The UK's Huge Cost of 'Ignoring' the Health Benefits of Chiropractic Care

The United Chiropractic Association (UCA) has hit out at the “blinkered” governmental attitudes towards chiropractic care, which means research showing it drastically reduces hospitalisation rates and nursing home admissions has been ignored for almost two decades.

With coronary heart disease (CHD) the biggest killer in the UK and dietary advice on prevention recently discredited, the UCA says the government should look at all possible ways to tackle heart disease and other conditions that affect people as they grow older.

The UCA, which has around 500 members across the UK with tens of thousands of clients, points to research carried out in the US by the RAND Corporation in 1996. The study looked at 414 people over the age of 75, some 23 (just under 6%) of whom reported receiving chiropractic care. The analysis of the 414 – taken randomly from an insurance database – found some startling but consistent results.
Those receiving chiropractic care were less likely to be using a nursing home (95.7% free of nursing care v 80.8%); more free from hospitalisations for the previous 23 years (73.9% v 52.4%) and more likely to be mobile in the community (69.6% v 46.8%). They were also less likely to use costly prescription drugs.

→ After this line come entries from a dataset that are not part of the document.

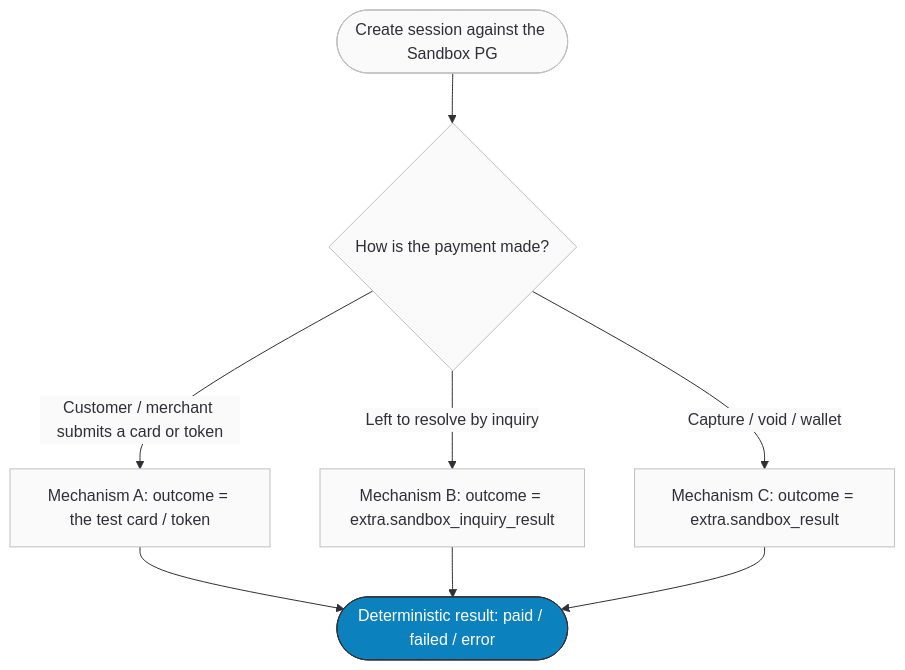
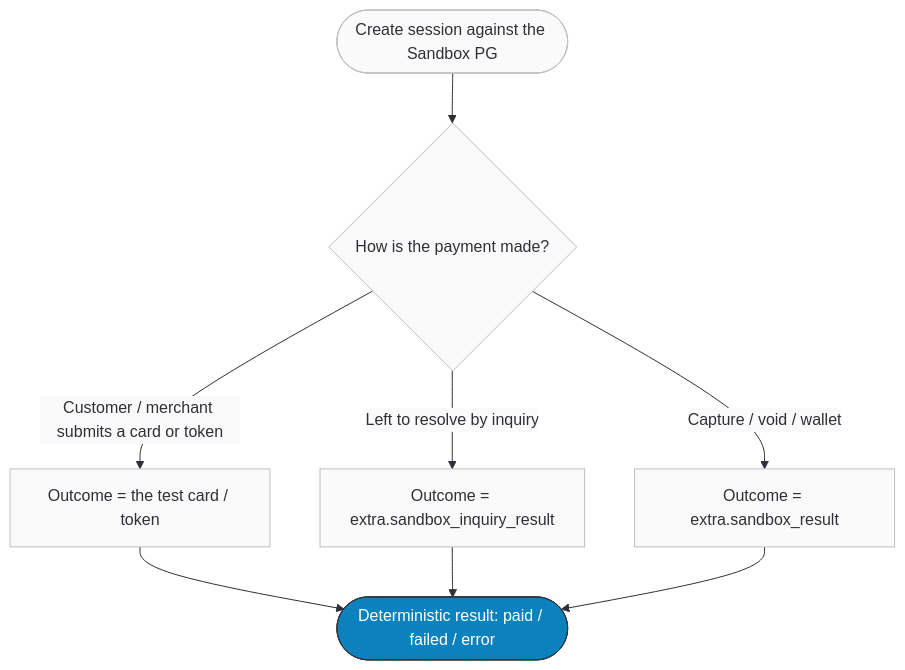
One commit to ottuco/docs changed the diagram in docs/developers/payments/ottu-sandbox.mdx. Above: the diagram before and after it, drawn with Mermaid. The commit also changed other lines of this file and 36 other files, not shown here.

````diff
--- a/docs/developers/payments/ottu-sandbox.mdx
+++ b/docs/developers/payments/ottu-sandbox.mdx
@@ -115,14 +75,14 @@
 ```mermaid
 %%{init: {"theme": "base", "themeVariables": {"background": "#F4F4F4", "primaryColor": "#FAFAFA", "primaryTextColor": "#302F37", "primaryBorderColor": "#BFBFBF", "lineColor": "#302F37", "secondaryColor": "#FAFAFA", "tertiaryColor": "#FAFAFA"}}}%%
 graph TD
     A([Create session against the Sandbox PG]) --> B{How is the payment made?}
-    B -->|Customer / merchant submits a card or token| C[Mechanism A: outcome = the test card / token]
-    B -->|Left to resolve by inquiry| D[Mechanism B: outcome = extra.sandbox_inquiry_result]
-    B -->|Capture / void / wallet| F[Mechanism C: outcome = extra.sandbox_result]
+    B -->|Customer / merchant submits a card or token| C[Outcome = the test card / token]
+    B -->|Left to resolve by inquiry| D[Outcome = extra.sandbox_inquiry_result]
+    B -->|Capture / void / wallet| F[Outcome = extra.sandbox_result]
     C --> E([Deterministic result: paid / failed / error])
     D --> E
     F --> E
 
     classDef accent fill:#0B82BE,color:#FFFFFF,stroke:#302F37
     class E accent
 ```
````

The report concluded: “Although it is impossible to clearly establish causality, it is clear that continuing chiropractic care is among the attributes of the cohort of patients experiencing substantially fewer costly healthcare interventions.”
And it recommended: “Results suggest a need to develop chiropractic models that address the special preventive and rehabilitative needs of the older patient.”
There have been similar findings in studies in other countries, including Canada and New Zealand.

With an increasing older population the UCA says it’s time the government took off its blinkers. “Successive governments have been very selective in the research they listen to and act on,” said UCA executive member Estelle Zauner-Maughan.

“If you keep on doing the same things you can’t expect the results to change. We know the huge cost of hospitalisation, nursing care and prescription drugs, quite apart from the impact of illnesses on people’s lives. And we know from a number of studies around the world that chiropractic care reduces the need for all of those things. “One study in an area of Canada actually recommended that everyone had access to chiropractic care.” (1993 Manga Report, Ontario, Canada).

CHD is responsible for around 73,000 deaths in the UK each year. About 1 in 6 men and 1 in 10 women die from CHD. In the UK, there are an estimated 2.3 million people living with the condition.

For decades, UK families were advised to cut the risk of heart disease by reducing intake of fatty foods such as dairy produce and some meats. The research which led to that guidance was recently attacked as “flawed” and we are now being told there is no link between these foods and heart disease. Scientists are now telling people to avoid the low fat foods which were previously said to be healthier – because they are actually packed with sugar. In the meantime, obesity rates – linked to heart disease – have shot up in the UK.

Ms Zauner-Maughan explained that chiropractic care helps by keeping the central nervous system in good order so that the brain can ‘talk to’ the rest of the body: “People under regular chiropractic care don’t have to work so hard to stand upright. They have greater balance and mobility. This means they remain active for longer which has many health benefits, including maintaining a healthy heart and a healthy weight.”
She added: “Governments have been quite happy to give the go ahead to advice which is actually bad for people and is based on flawed research. The problem is that the sort of long-term, clinical research that the government requires is very costly and only the large pharmaceutical companies can afford it.

“But that’s no excuse for wearing blinkers and ignoring the studies that have been carried out.”